  • When your main character looks back (and the reader will do this too), making allowances for any mistakes along the way, he/she should feel proud of their journey. They did the right thing?
  • Aim for a WOW when some tiny detail revealed way back turns out to have major importance.
  • Go full circle. Aim for the finale to mirror something that happened before, to create a sense of completion.

What must you NOT do?

  • No last-minute explanations. Anything which is essential to the ‘solution’ of a crime must have already appeared (well hidden, maybe) earlier in your story. This includes characters; they must not be pulled like rabbits out of a hat.
  • No last minute rescues; the final scenes are too late for such drama.
  • No tricks or gimmicky endings. Having won the trust of your reader, don’t cheat them in the final pages.
  • No lengthy explanations in the run up to the finale. Everything should already be in place so you simply need to light the blue fuse paper and stand clear.
  • No loose ends. If you planted questions in the mind of the reader, these must have been answered before the book is closed. If you have a sequel in mind, maybe the main character decides some questions are best left to be addressed another day.
  • No change of tack – stick to your ‘voice’ throughout.

How will the reader feel as they close your book?

There is no universal requirement! Any of these reactions could hit the spot.

  • Smiling, laughing, feeling happy? Well done for creating the ‘aah’ factor.
  • Crying, upset? That’s okay too. That’s how life is sometime (a lot of the time?)
  • Better informed? Excellent!
  • Likely to behave differently in the future? Double edged sword …

Here are two of my favourite endings (SPOILER ALERT!).

  • ‘Us’ by David Nichols:
    The end of the penultimate chapter reads: I did something that I’d been privately contemplating for some time. I sat at my computer, opened a new window and I typed the following words …
    The final chapter reads: freja kristensen dentist copenhagen
    Having been to hell and back on a grand tour with a wife who has announced she has decided she might leave him after this expensive trip, and with a wayward son and other weird folk, Douglas makes a life-changing decision – to accept the collapse of his marriage, and to seek a new relationship with Freya, a lady with whom he had a close encounter somewhere is the middle of the book. Yes!
  • ‘Life After Life’ by Kate Atkinson
    The final few lines of the final short chapter are an exchange between Mrs Haddock, a midwife, and the landlord of the Blue Lion.
    ‘You should see the snow,’ the landlord said, leaning across the great polished depth of the brass bar counter. ‘We could be stuck here for days.’
    ‘You may as well have another tot of rum. You won’t be going anywhere in a hurry tonight.’
    The date in the title for this final chapter – 11 February 1910 – is the same as that of the first chapters of the two Snow sections at the very start of the book. In the first, a child dies at birth for lack of medical assistance; in the second, a child is saved by Dr Fellowes, without the help of the delayed Mrs Haddock. These two parallel tales introduce the concept of ‘life after life’ and the final chapter ties up the loose end of the whereabouts of Mrs Haddock.

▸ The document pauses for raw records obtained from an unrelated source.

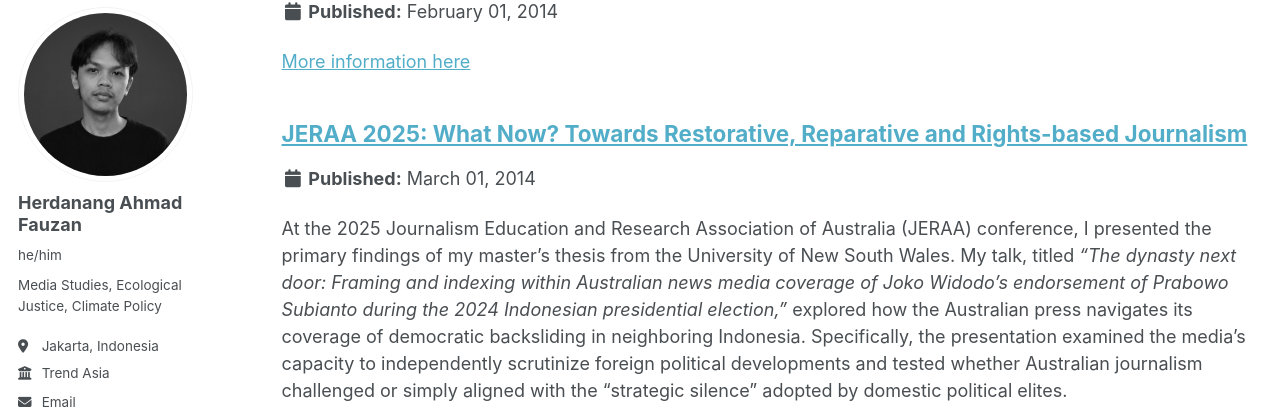
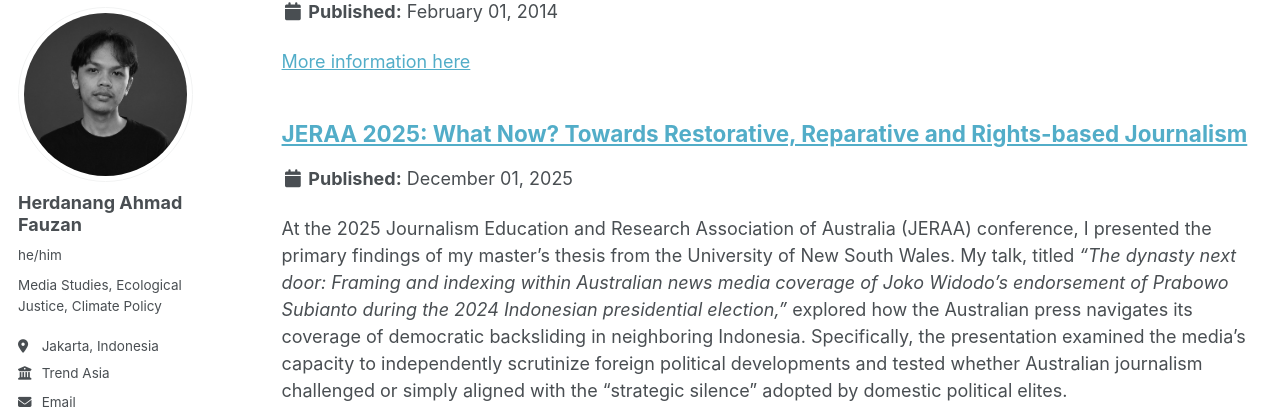
Before and after one commit to subworded/subworded.github.io, a Jekyll site: the page built from _pages/collection-archive.html, in a window 1280 px wide and 900 px high, scrolled down 3286 px. Shown: the part 92-501 px from the top of the window. Built offline with Jekyll 4.4.1, drawn with Linux system fonts in a browser that asks for light colours; a style sheet for code colours, icons or effects is not loaded.

Commit message:
Update 2025-12-01-JERAA.md

```diff
--- a/_talks/2025-12-01-JERAA.md
+++ b/_talks/2025-12-01-JERAA.md
@@ -4,7 +4,7 @@ collection: talks
 type: "Conference proceedings talk"
 permalink: /talks/2025-12-01-JERAA.md
 venue: "Testing Institute of America 2014 Annual Conference"
-date: 2014-03-01
+date: 2025-12-01
 location: "Griffith University, Brisbane, Australia"
 ---
 
```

TIP #1: If you feel you still need the words THE END after your ending, to tell the reader it really is over, then you’ll need to rethink your ending. Delete the words ‘THE END’.

TIP #2: Having (re)written your ending and feeling pretty okay about it, try deleting words / sentences / paragraphs from the tail end. Cut it shorter. It might be an improvement.

TIP #3: Having polished one ending, write another half dozen … try each of them out on your beta readers.